[Records from a collection]
_ _ _

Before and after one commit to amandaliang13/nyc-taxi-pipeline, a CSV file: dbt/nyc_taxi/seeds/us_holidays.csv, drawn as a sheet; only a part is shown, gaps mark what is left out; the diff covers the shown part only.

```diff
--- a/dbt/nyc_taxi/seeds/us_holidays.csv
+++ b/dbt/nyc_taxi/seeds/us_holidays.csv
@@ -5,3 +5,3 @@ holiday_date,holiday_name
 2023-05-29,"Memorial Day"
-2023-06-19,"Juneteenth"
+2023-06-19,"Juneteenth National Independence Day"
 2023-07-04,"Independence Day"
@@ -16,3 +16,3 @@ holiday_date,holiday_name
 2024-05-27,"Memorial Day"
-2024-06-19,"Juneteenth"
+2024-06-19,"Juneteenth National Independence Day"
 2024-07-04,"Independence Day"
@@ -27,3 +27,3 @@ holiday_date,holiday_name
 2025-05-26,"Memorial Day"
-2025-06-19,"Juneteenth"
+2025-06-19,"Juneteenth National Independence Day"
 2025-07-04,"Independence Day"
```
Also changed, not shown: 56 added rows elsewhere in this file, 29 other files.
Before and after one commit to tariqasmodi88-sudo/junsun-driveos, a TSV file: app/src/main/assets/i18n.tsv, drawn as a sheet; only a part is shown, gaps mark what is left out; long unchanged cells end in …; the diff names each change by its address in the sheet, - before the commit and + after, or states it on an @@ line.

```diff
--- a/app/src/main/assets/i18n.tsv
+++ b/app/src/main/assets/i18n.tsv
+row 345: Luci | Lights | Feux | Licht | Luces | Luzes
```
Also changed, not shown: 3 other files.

_ _ _

• _TASK TO COMPLETE_:
When a line in the records above holds "Memorial", that line is to be reported.

• _ANSWER TO THIS EXERCISE_:
 2023-05-29,"Memorial Day"
 2024-05-27,"Memorial Day"
 2025-05-26,"Memorial Day"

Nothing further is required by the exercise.